Greece looked likely Tuesday to get the bailout funds it needs to avoid bankruptcy at an emergency European finance ministers meeting called to try and clinch the aid deal and heal a rift with the IMF over the debt-stricken country.
"Greece has delivered (on reform)," said Jean-Claude Juncker, who presides the Eurogroup of finance ministers from the 17 countries that use the single currency. "(There are thus) good chances of an agreement."
But the ministers and the International Monetary Fund (IMF) first needed to resolve their many differences in this latest show of European Union brinkmanship that looked set to continue long into the night.
A major bone of contention was whether to give Greece, where the economy has shrunk by one-fifth since the crisis broke and which faces a sixth year in recession, an extra two years to arrive at a point where it can raise its own funds.
Irish Finance Minister Michael Noonan said that if this were to happen, it would open up a "funding gap".
"The debate is how that would be filled," he told reporters as he arrived at the Brussels meeting.
Greece's debt burden is nearly 180 percent of gross domestic product (GDP) and expected to rise to 190 percent by 2014. That is about three times the EU's 60-percent limit and way beyond what the country can support, meaning it must be reduced one way or another.
Juncker wants the target of 120 percent of Greek debt-to-GDP ratio by 2020 pushed back to 2022.

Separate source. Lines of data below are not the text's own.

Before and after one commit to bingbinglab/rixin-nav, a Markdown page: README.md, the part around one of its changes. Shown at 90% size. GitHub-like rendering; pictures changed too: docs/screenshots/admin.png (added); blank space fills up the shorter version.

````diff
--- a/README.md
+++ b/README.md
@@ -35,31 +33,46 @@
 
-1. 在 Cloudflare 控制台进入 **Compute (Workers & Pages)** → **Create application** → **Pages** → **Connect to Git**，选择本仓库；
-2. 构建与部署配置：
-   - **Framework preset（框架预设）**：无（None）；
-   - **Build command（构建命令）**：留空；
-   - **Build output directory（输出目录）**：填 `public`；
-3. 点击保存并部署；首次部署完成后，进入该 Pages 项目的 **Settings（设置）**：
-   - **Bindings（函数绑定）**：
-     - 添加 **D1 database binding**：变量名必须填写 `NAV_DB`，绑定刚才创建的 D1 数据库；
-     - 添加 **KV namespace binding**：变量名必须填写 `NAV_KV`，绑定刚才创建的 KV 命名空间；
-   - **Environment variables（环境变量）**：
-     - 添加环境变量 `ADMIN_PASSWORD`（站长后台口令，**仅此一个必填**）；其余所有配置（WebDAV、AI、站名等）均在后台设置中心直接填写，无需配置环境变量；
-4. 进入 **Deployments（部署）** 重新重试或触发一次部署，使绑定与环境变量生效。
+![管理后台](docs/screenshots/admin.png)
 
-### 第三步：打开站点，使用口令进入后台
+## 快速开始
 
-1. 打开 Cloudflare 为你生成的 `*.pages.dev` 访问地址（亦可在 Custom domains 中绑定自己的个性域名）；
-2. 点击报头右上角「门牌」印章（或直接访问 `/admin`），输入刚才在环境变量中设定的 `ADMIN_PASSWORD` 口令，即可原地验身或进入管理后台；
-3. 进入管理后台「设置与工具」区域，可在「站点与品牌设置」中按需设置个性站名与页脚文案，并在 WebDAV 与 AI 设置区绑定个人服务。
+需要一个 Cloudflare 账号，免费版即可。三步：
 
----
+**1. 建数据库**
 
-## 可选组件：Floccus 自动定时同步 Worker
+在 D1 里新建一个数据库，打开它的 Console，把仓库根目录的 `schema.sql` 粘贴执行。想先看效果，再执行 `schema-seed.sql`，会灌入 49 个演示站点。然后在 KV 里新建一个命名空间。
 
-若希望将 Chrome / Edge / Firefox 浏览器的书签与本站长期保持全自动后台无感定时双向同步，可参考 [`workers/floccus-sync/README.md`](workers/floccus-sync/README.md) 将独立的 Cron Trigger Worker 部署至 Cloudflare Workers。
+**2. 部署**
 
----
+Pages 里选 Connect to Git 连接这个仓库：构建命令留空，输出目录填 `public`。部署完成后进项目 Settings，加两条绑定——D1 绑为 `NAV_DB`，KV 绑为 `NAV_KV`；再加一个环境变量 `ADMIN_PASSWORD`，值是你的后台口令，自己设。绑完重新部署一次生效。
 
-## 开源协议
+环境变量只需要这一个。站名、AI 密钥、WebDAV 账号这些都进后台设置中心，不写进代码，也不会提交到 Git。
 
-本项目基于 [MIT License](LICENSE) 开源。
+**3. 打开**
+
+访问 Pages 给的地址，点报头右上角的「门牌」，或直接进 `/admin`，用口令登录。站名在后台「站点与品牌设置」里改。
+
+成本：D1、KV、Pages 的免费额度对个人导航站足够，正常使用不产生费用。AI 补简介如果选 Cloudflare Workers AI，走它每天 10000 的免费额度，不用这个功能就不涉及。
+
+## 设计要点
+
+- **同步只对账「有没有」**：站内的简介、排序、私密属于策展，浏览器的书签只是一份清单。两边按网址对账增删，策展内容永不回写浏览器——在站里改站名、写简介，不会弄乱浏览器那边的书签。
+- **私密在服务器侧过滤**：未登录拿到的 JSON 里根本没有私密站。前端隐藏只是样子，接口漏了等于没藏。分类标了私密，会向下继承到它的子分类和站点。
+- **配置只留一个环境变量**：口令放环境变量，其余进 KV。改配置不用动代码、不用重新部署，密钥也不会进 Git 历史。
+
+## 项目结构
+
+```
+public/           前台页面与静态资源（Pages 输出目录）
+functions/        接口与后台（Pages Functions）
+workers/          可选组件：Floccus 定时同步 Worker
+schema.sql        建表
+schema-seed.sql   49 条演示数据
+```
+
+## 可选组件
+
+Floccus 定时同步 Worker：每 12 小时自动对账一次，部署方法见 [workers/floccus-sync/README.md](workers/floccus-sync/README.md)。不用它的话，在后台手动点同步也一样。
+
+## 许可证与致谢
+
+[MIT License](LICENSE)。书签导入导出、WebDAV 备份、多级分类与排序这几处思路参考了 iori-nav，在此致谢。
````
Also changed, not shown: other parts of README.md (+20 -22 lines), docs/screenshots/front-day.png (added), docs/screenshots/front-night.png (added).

IMF head Christine Lagarde, whose organisation along with the European Central Bank (ECB) and the EU form the troika overseeing the Greek bail-out, Lagarde opposes extending the deadline and has very publicly clashed with Juncker over the issue.
The IMF cannot extend more aid to countries if their debt level is classed as unsustainable.
But Lagarde was upbeat as she arrived at the Brussels meeting.
"We're going to work very constructively to see if we can find a solution to Greece," said the IMF chief, who cut short a trip to Asia to attend the gathering.
The options being bandied about to resolve the extension include recycling ECB profits on Greek bonds, lowering the interest rate Greece has to pay, and extending deadlines for repayment.
Greece has been waiting since June for an instalment of 31.2 billion euros ($40 billion) in aid, part of a 130-billion-euro financial assistance package initially granted early this year.
By the end of the year, Athens is also due to receive two more aid payments, worth 5.0 and 8.3 billion euros, in exchange for which it has pledged to implement a series of unpopular austerity budget measures.
Under the current bailout, private sector creditors agreed to write off 100 billion euros of Greek debt, and it has been suggested that official creditors should now do the same -- an option the EU and the ECB have ruled out.
The ECB meanwhile cannot accept a write-down because doing so would mean in effect that it was giving a government direct financing, which its rules forbid.
Under its bailout terms, Greece was supposed to reduce its public deficit -- the shortfall between government revenue and spending -- to the EU limit of 3.0 percent of GDP by 2014, but last week a delay to 2016 was agreed.
Olli Rehn, the EU's economic affairs chief, said he too hoped for "results" on Tuesday.
"It is essential that we will be able to clear the air of all uncertainty... that is still hanging over Greece and thus over the eurozone," he said.